• [WORK INSTRUCTION] Would you copy the records exactly, leaving the pictures out?

---- DATA

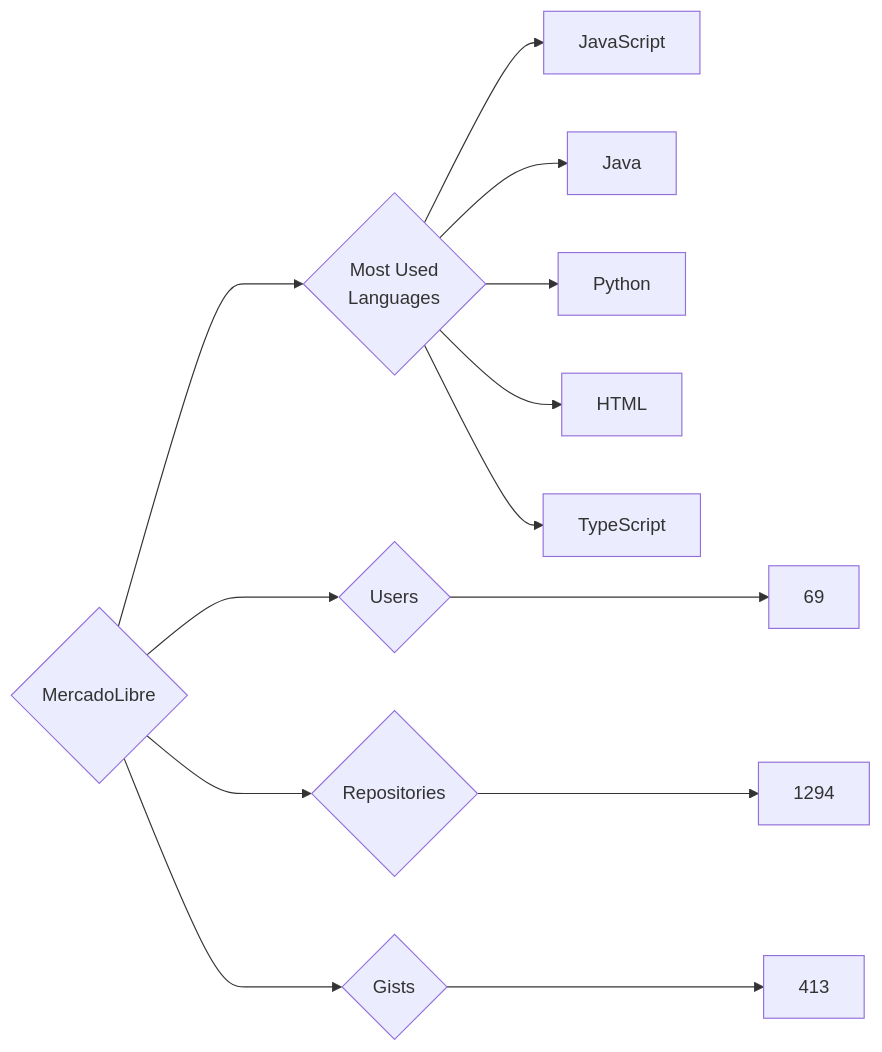
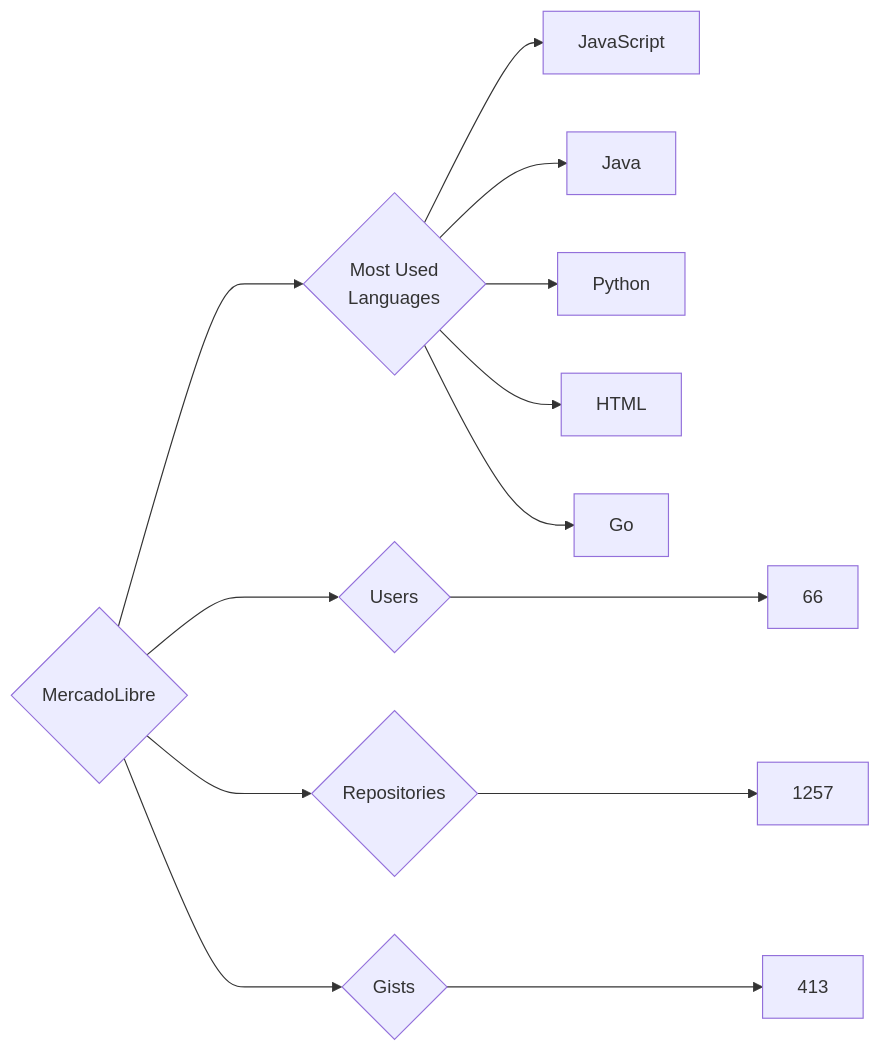
Before and after one commit to trickest/insiders: the diagram in targets/MercadoLibre/README.md, drawn with Mermaid. The commit also changed 715 other files, not shown here.

````diff
--- a/targets/MercadoLibre/README.md
+++ b/targets/MercadoLibre/README.md
@@ -3,13 +3,13 @@
 ```mermaid
 graph LR
 COMPANY_NAME{MercadoLibre}
-COMPANY_NAME ---> U{Users} ---> UN[69]
-COMPANY_NAME ---> R{Repositories} ---> RN[1294]
+COMPANY_NAME ---> U{Users} ---> UN[66]
+COMPANY_NAME ---> R{Repositories} ---> RN[1257]
 COMPANY_NAME ---> G{Gists} ---> GN[413]
 COMPANY_NAME ---> ML{Most Used<br>Languages}
 ML --> JavaScript[JavaScript]
 ML --> Java[Java]
 ML --> Python[Python]
 ML --> HTML[HTML]
-ML --> TypeScript[TypeScript]
+ML --> Go[Go]
 ```
````
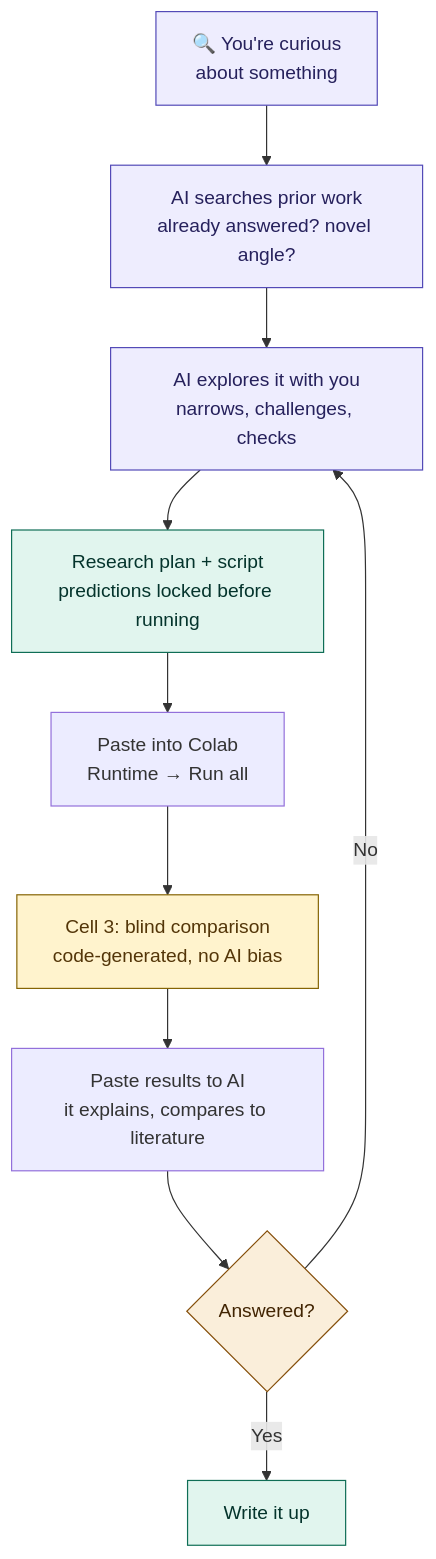
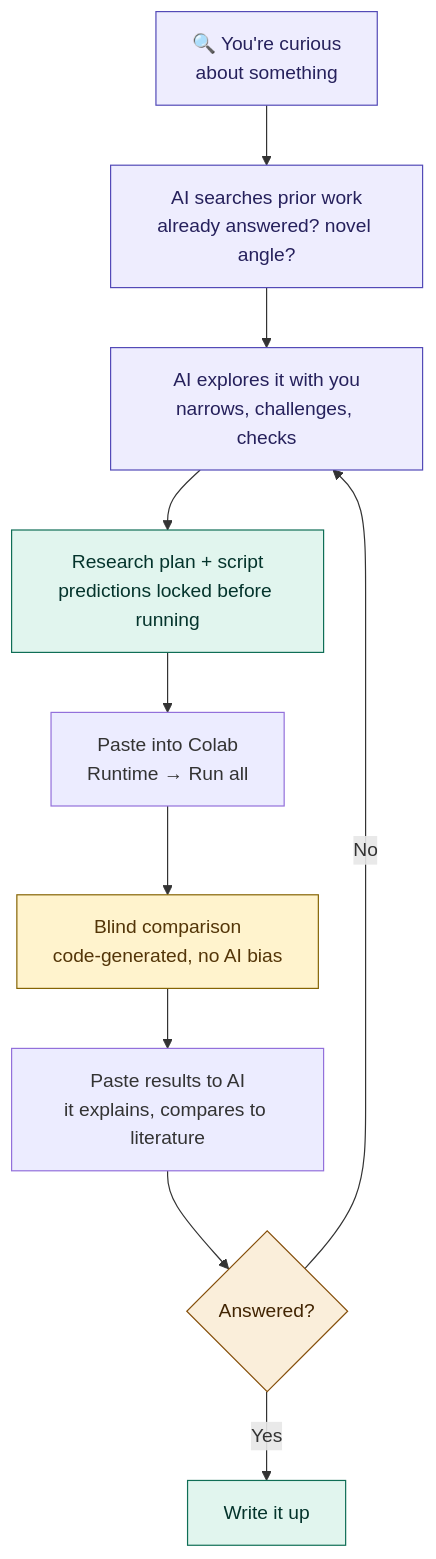
Before and after one commit to RenSolvyn/aegis-framework: the diagram in README.md, drawn with Mermaid. The commit also changed other lines of this file and 5 other files, not shown here.

````diff
--- a/README.md
+++ b/README.md
@@ -54,20 +104,20 @@
 ```mermaid
 flowchart TD
     Q["🔍 You're curious\nabout something"] --> S["AI searches prior work\nalready answered? novel angle?"]
     S --> B["AI explores it with you\nnarrows, challenges, checks"]
     B --> P["Research plan + script\npredictions locked before running"]
     P --> RUN["Paste into Colab\nRuntime → Run all"]
-    RUN --> C3["Cell 3: blind comparison\ncode-generated, no AI bias"]
+    RUN --> C3["Blind comparison\ncode-generated, no AI bias"]
     C3 --> RE["Paste results to AI\nit explains, compares to literature"]
     RE --> D{"Answered?"}
     D -->|Yes| W["Write it up"]
     D -->|No| B
 
     style Q fill:#EEEDFE,stroke:#534AB7,color:#26215C
     style S fill:#EEEDFE,stroke:#534AB7,color:#26215C
     style B fill:#EEEDFE,stroke:#534AB7,color:#26215C
     style P fill:#E1F5EE,stroke:#0F6E56,color:#04342C
     style C3 fill:#FFF3CD,stroke:#856404,color:#533508
     style W fill:#E1F5EE,stroke:#0F6E56,color:#04342C
     style D fill:#FAEEDA,stroke:#854F0B,color:#412402
 ```
````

--------

• [RESPONSE TO THE TASK]
Before and after one commit to trickest/insiders: the diagram in targets/MercadoLibre/README.md, drawn with Mermaid. The commit also changed 715 other files, not shown here.

````diff
--- a/targets/MercadoLibre/README.md
+++ b/targets/MercadoLibre/README.md
@@ -3,13 +3,13 @@
 ```mermaid
 graph LR
 COMPANY_NAME{MercadoLibre}
-COMPANY_NAME ---> U{Users} ---> UN[69]
-COMPANY_NAME ---> R{Repositories} ---> RN[1294]
+COMPANY_NAME ---> U{Users} ---> UN[66]
+COMPANY_NAME ---> R{Repositories} ---> RN[1257]
 COMPANY_NAME ---> G{Gists} ---> GN[413]
 COMPANY_NAME ---> ML{Most Used<br>Languages}
 ML --> JavaScript[JavaScript]
 ML --> Java[Java]
 ML --> Python[Python]
 ML --> HTML[HTML]
-ML --> TypeScript[TypeScript]
+ML --> Go[Go]
 ```
````
Before and after one commit to RenSolvyn/aegis-framework: the diagram in README.md, drawn with Mermaid. The commit also changed other lines of this file and 5 other files, not shown here.

````diff
--- a/README.md
+++ b/README.md
@@ -54,20 +104,20 @@
 ```mermaid
 flowchart TD
     Q["🔍 You're curious\nabout something"] --> S["AI searches prior work\nalready answered? novel angle?"]
     S --> B["AI explores it with you\nnarrows, challenges, checks"]
     B --> P["Research plan + script\npredictions locked before running"]
     P --> RUN["Paste into Colab\nRuntime → Run all"]
-    RUN --> C3["Cell 3: blind comparison\ncode-generated, no AI bias"]
+    RUN --> C3["Blind comparison\ncode-generated, no AI bias"]
     C3 --> RE["Paste results to AI\nit explains, compares to literature"]
     RE --> D{"Answered?"}
     D -->|Yes| W["Write it up"]
     D -->|No| B
 
     style Q fill:#EEEDFE,stroke:#534AB7,color:#26215C
     style S fill:#EEEDFE,stroke:#534AB7,color:#26215C
     style B fill:#EEEDFE,stroke:#534AB7,color:#26215C
     style P fill:#E1F5EE,stroke:#0F6E56,color:#04342C
     style C3 fill:#FFF3CD,stroke:#856404,color:#533508
     style W fill:#E1F5EE,stroke:#0F6E56,color:#04342C
     style D fill:#FAEEDA,stroke:#854F0B,color:#412402
 ```
````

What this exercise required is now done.